Okay, well, Luther and Calvin weren’t right about everything, (I would have told you) – that’s why I’m an Evangelical!
Fine, how about Ulrich Zwingli?
I esteem immensely the Mother of God, the ever chaste, immaculate Virgin Mary.
And I believe that this humanity was conceived of the Virgin, made pregnant by the Holy Spirit, and was brought forth by preserving her perpetual virginity, that He, who from eternity was born Lord and God from a Father without mother, might be born into the world as deliverer and healer of souls from a virgin mother….

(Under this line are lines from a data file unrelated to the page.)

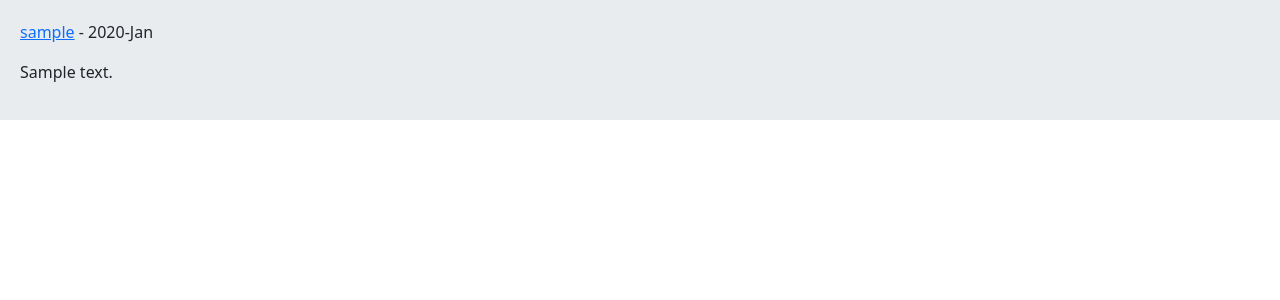
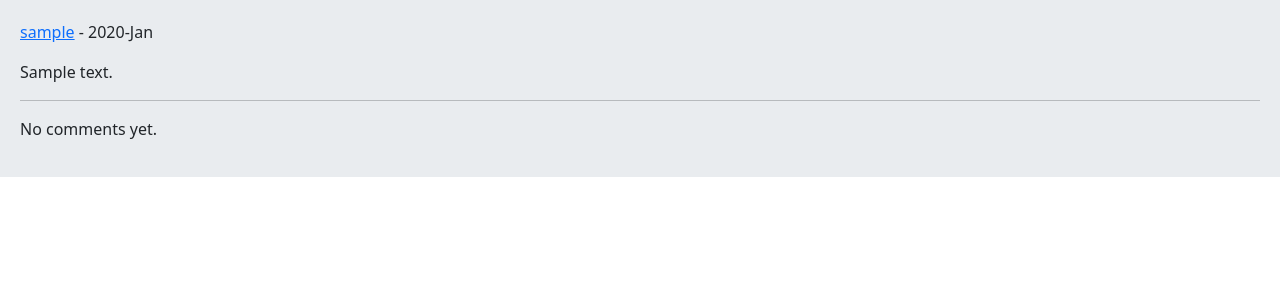
Before and after one commit to arashkarimi1999/social_moongard, a Django app: a page that uses home/templates/home/detail.html in a window 1280 px wide. Shown: the part 56-356 px from the top of the page. Run offline with Django 4.2, Linux system fonts and the light colour scheme; tables that the repository leaves empty hold one stand-in row (values such as "Sample post").

Commit message:
add comments to templates

```diff
--- a/home/templates/home/detail.html
+++ b/home/templates/home/detail.html
@@ -8,5 +8,15 @@
     {% endif %}
 
     <p><a href="{% url 'accounts:user_profile' post.user.id %}">{{post.user.username }}</a> - {{ post.updated|date:"Y-M" }}</p>
-    <p>{{ post.body }}</p>
+    <p>{{ post.body }}</p><hr>
+
+    {% for comment in comments %}
+        <div class="card bg-dark text-white">
+            <p class="card-header">{{ comment.user.username }} | {{ comment.created|timesince }}</p>
+            <p class="card-body">{{ commnt.body }}</p>
+        </div>
+    {% empty %}
+        <p>No comments yet.</p>
+    {% endfor %}
+
 {% endblock %}
--- a/home/views.py
+++ b/home/views.py
@@ -21,7 +21,8 @@
     def get(self, request, post_id, post_slug):
         post = get_object_or_404(Post, id=post_id, slug=post_slug)
         # post = Post.objects.get(id=post_id, slug=post_slug)
-        return render(request, 'home/detail.html', {"post": post})
+        comments = post.pcomments.filter(is_reply=False)
+        return render(request, 'home/detail.html', {"post": post, "comments": comments})
 
 
 class PostDeleteView(LoginRequiredMixin, View):
```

I firmly believe that [Mary], according to the words of the gospel as a pure Virgin brought forth for us the Son of God and in childbirth and after childbirth forever remained a pure, intact Virgin.
And Heinrich Bullinger?
The Virgin Mary . . . completely sanctified by the grace and blood of her only Son and abundantly endowed by the gift of the Holy Spirit and preferred to all . . . now lives happily with Christ in heaven and is called and remains ever-Virgin and Mother of God.
Look, those men grew up steeped in Catholic teaching. They needed time to get their theology straight! Had they lived 200 years later, for example, they never would have fallen for such malarkey!
Like John Wesley?
I believe that He was made man, joining the human nature with the divine in one Person; being conceived by the singular operation of the Holy Ghost, and born of the blessed Virgin Mary, who, as well after as before she brought Him forth, continued a pure and unspotted virgin.
And you’ve got to admit, it’s hard to claim that Luther, Calvin, Zwingli, Bullinger and Wesley didn’t read their Bibles, yet I thought ignorance of the Scriptures caused Catholics to embrace the doctrine of Mary’s perpetual virginity.
You see, my Catholic friend, if you had asked me to look into it, I would have realized that Luther insisted not only that Mary bore no children besides Jesus, but also that we, as Jesus’ “brothers and sisters,” are all children of Mary!
Mary is the Mother of Jesus and the Mother of all of us even though it was Christ alone who reposed on her knees . . . If He is ours, we ought to be in His situation; there where He is, we ought also to be and all that He has ought to be ours, and His mother is also our mother.
And I might have seen that that is quite consistent with the Catholic interpretation of John 19:26-27
When Jesus saw his mother there, and the disciple whom he loved standing nearby, he said to her, “Woman, here is your son,” and to the disciple, “Here is your mother.” From that time on, this disciple took her into his home.
As well as the Catholic understanding of Revelation 12:17
So the dragon was enraged with the woman, and went off to make war with the rest of her children, who keep the commandments of God and hold to the testimony of Jesus.
Did Jesus have brothers and sisters?
Biologically speaking, no – He certainly did not. The perpetual virginity of Mary is a doctrine supported by Scripture and adhered to by noted Catholic and Protestant theologians alike. Spiritually, however, Mary has been most fruitful. As the Church Fathers put it, she is “the mother of all the living.” All believers are “children of Mary;” she is the mother of Catholic “you” and even of little old Protestant “me”….
So, really, only one question remains:
Seriously, why didn’t you Catholics ask me to explain this stuff to you sooner??
On the memorial of St. Anthony of Padua
Deo omnis gloria!